** WORK REQUEST **
Where a line in the records below includes "notebooks", pull that line out.
***** EXTRACTED ENTRIES *****
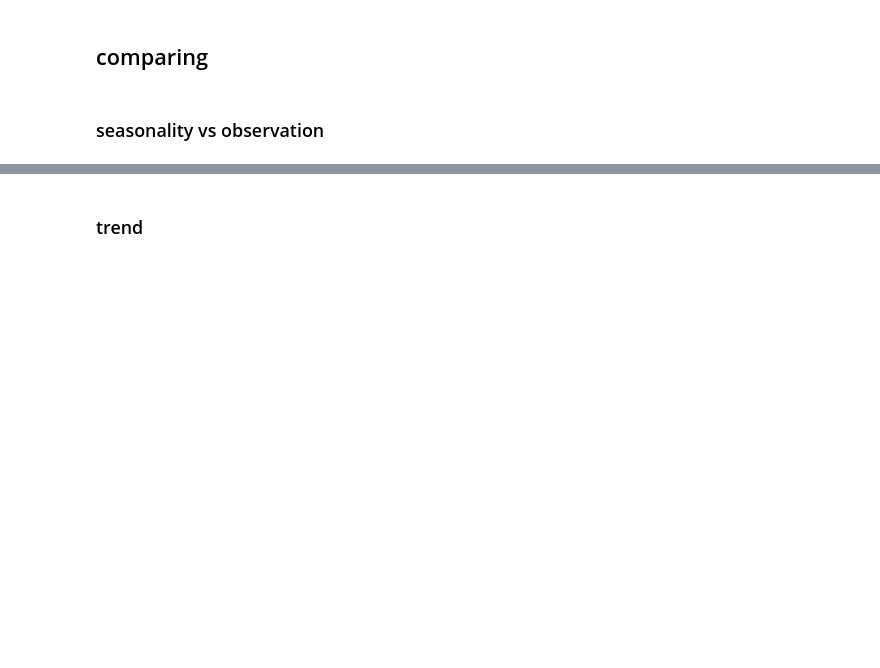
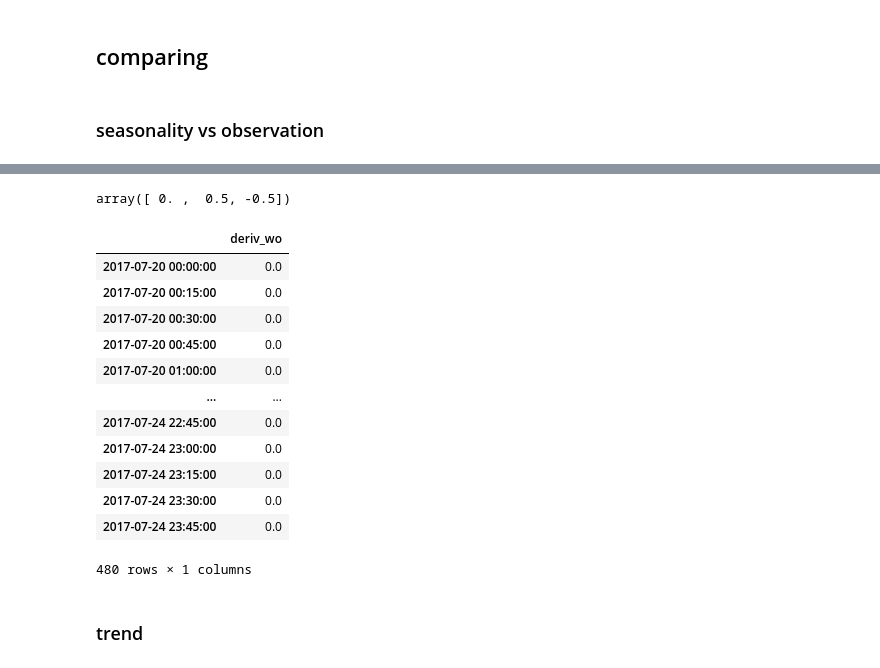
Before and after one commit to juliet29/buildingEnergyModels, a Jupyter notebook: notebooks/230308_reg.ipynb, the cells around one changed output, grey strips where cells are left out. Saved outputs shown, nothing was run; the diff lists cells and outputs as text; code cells hidden in the pictures; blank space fills up the shorter version.

Commit message:
observing timing differences in deriv magnitude

```diff
--- a/notebooks/230308_reg.ipynb
+++ b/notebooks/230308_reg.ipynb
@@ -124,18 +124,37 @@ fig.add_trace(go.Scatter(
                 ))
 
 # calculate "derivative"
-slope = pd.Series(np.gradient(dif_n.values), dif_n.index, name='slope')
+deriv = pd.Series(np.gradient(dif_n.values), dif_n.index, name='deriv')
 
 fig.add_trace(go.Scatter(
-                    x=slope.index,
-                    y=slope.values,
+                    x=deriv.index,
+                    y=deriv.values,
                     mode='lines',
                     name="Derivative of Normalized Difference"
                 ))
 
 fig.add_trace(go.Scatter(
-                    x=slope.index,
-                    y=normalize(slope.values),
+                    x=deriv.index,
+                    y=normalize(deriv.values),
                     mode='lines',
                     name="Normalized Derivative of Normalized Difference"
                 ))
+
+# calculate second "derivative"
+deriv_2 = pd.Series(np.gradient(deriv.values), deriv.index, name='deriv_2')
+
+fig.add_trace(go.Scatter(
+                    x=deriv_2.index,
+                    y=normalize(deriv_2.values),
+                    mode='lines',
+                    name="Second Derivative"
+                ))
+
+deriv_wo = pd.Series(np.gradient(t01.data["WestWindow"].values), t01.data["WestWindow"].datetimes, name='deriv_wo').round(1)
+
+fig.add_trace(go.Scatter(
+                    x=deriv_wo.index,
+                    y=deriv_wo.values,
+                    mode='lines',
+                    name="Window Opening Derivative"
+                ))
@@ -155,0 +161,21 @@ DatetimeIndex(['2017-07-20 00:00:00', '2017-07-20 00:15:00',
+# %%
+deriv_wo.unique() # todo, round
+# %% [output]
+array([ 0. ,  0.5, -0.5])
+# %%
+df_dwo= pd.DataFrame(deriv_wo) # find time where 1 = win open, 0 = win close, series
+df_dwo
+# %% [output]
+|  | deriv_wo |
+| 2017-07-20 00:00:00 | 0.0 |
+| 2017-07-20 00:15:00 | 0.0 |
+| 2017-07-20 00:30:00 | 0.0 |
+| 2017-07-20 00:45:00 | 0.0 |
+| 2017-07-20 01:00:00 | 0.0 |
+| ... | ... |
+| 2017-07-24 22:45:00 | 0.0 |
+| 2017-07-24 23:00:00 | 0.0 |
+| 2017-07-24 23:15:00 | 0.0 |
+| 2017-07-24 23:30:00 | 0.0 |
+| 2017-07-24 23:45:00 | 0.0 |
+480 rows × 1 columns
```
Also changed, not shown: parts of 5 cells of this notebook.
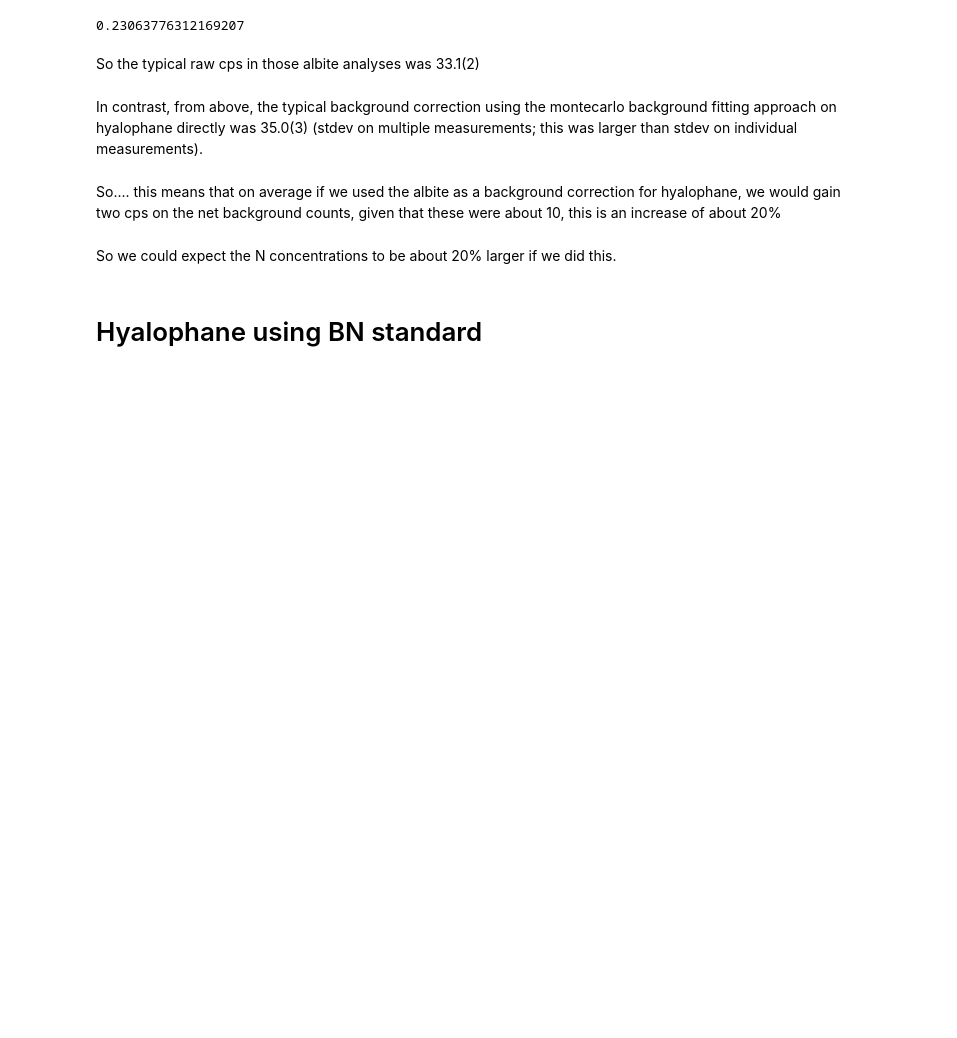
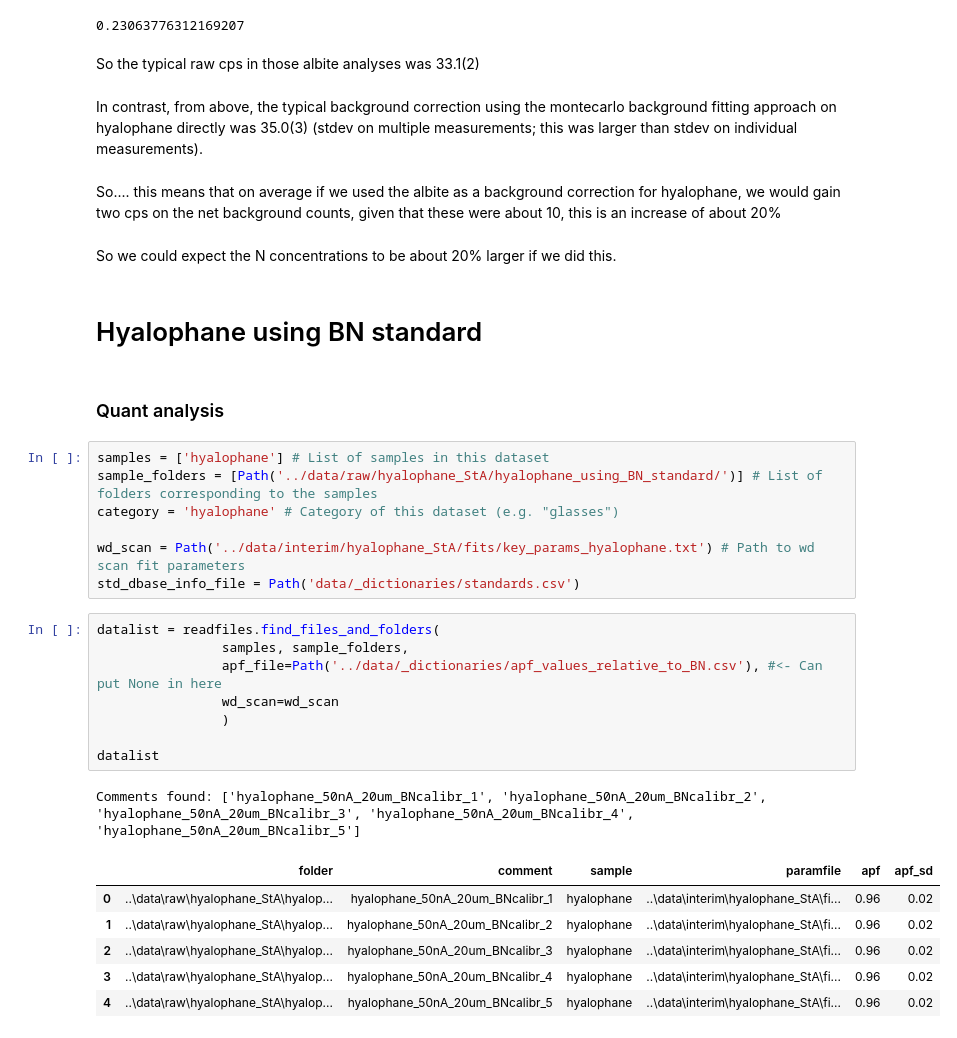
Before and after one commit to eleanor-m/n_epma_analysis, a Jupyter notebook: notebooks/03_hyalophane_StA.ipynb, the cells around one changed output. Drawn from its saved outputs; the diff is of its cells as text; blank space fills up the shorter version.

Commit message:
Add quant analysis for hyalophane relative to BN

```diff
--- a/notebooks/03_hyalophane_StA.ipynb
+++ b/notebooks/03_hyalophane_StA.ipynb
@@ -626,3 +626,28 @@ this means that on average if we used the albite as a background correction for
 So we could expect the N concentrations to be about 20% larger if we did this.
 # %% [markdown]
 # Hyalophane using BN standard
+# %% [markdown]
+### Quant analysis
+# %%
+samples = ['hyalophane'] # List of samples in this dataset
+sample_folders = [Path('../data/raw/hyalophane_StA/hyalophane_using_BN_standard/')] # List of folders corresponding to the samples
+category = 'hyalophane' # Category of this dataset (e.g. "glasses")
+
+wd_scan = Path('../data/interim/hyalophane_StA/fits/key_params_hyalophane.txt') # Path to wd scan fit parameters
+std_dbase_info_file = Path('data/_dictionaries/standards.csv')
+# %%
+datalist = readfiles.find_files_and_folders(
+                samples, sample_folders,
+                apf_file=Path('../data/_dictionaries/apf_values_relative_to_BN.csv'), #<- Can put None in here
+                wd_scan=wd_scan
+                )
+
+datalist
+# %% [output]
+Comments found: ['hyalophane_50nA_20um_BNcalibr_1', 'hyalophane_50nA_20um_BNcalibr_2', 'hyalophane_50nA_20um_BNcalibr_3', 'hyalophane_50nA_20um_BNcalibr_4', 'hyalophane_50nA_20um_BNcalibr_5']
+|  | folder | comment | sample | paramfile | apf | apf_sd |
+| 0 | ..\data\raw\hyalophane_StA\hyalop... | hyalophane_50nA_20um_BNcalibr_1 | hyalophane | ..\data\interim\hyalophane_StA\fi... | 0.96 | 0.02 |
+| 1 | ..\data\raw\hyalophane_StA\hyalop... | hyalophane_50nA_20um_BNcalibr_2 | hyalophane | ..\data\interim\hyalophane_StA\fi... | 0.96 | 0.02 |
+| 2 | ..\data\raw\hyalophane_StA\hyalop... | hyalophane_50nA_20um_BNcalibr_3 | hyalophane | ..\data\interim\hyalophane_StA\fi... | 0.96 | 0.02 |
+| 3 | ..\data\raw\hyalophane_StA\hyalop... | hyalophane_50nA_20um_BNcalibr_4 | hyalophane | ..\data\interim\hyalophane_StA\fi... | 0.96 | 0.02 |
+| 4 | ..\data\raw\hyalophane_StA\hyalop... | hyalophane_50nA_20um_BNcalibr_5 | hyalophane | ..\data\interim\hyalophane_StA\fi... | 0.96 | 0.02 |
```
Also changed, not shown: parts of 6 cells of this notebook.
*****
** RESULT **
Before and after one commit to juliet29/buildingEnergyModels, a Jupyter notebook: notebooks/230308_reg.ipynb, the cells around one changed output, grey strips where cells are left out. Saved outputs shown, nothing was run; the diff lists cells and outputs as text; code cells hidden in the pictures; blank space fills up the shorter version.
--- a/notebooks/230308_reg.ipynb
+++ b/notebooks/230308_reg.ipynb
Before and after one commit to eleanor-m/n_epma_analysis, a Jupyter notebook: notebooks/03_hyalophane_StA.ipynb, the cells around one changed output. Drawn from its saved outputs; the diff is of its cells as text; blank space fills up the shorter version.
--- a/notebooks/03_hyalophane_StA.ipynb
+++ b/notebooks/03_hyalophane_StA.ipynb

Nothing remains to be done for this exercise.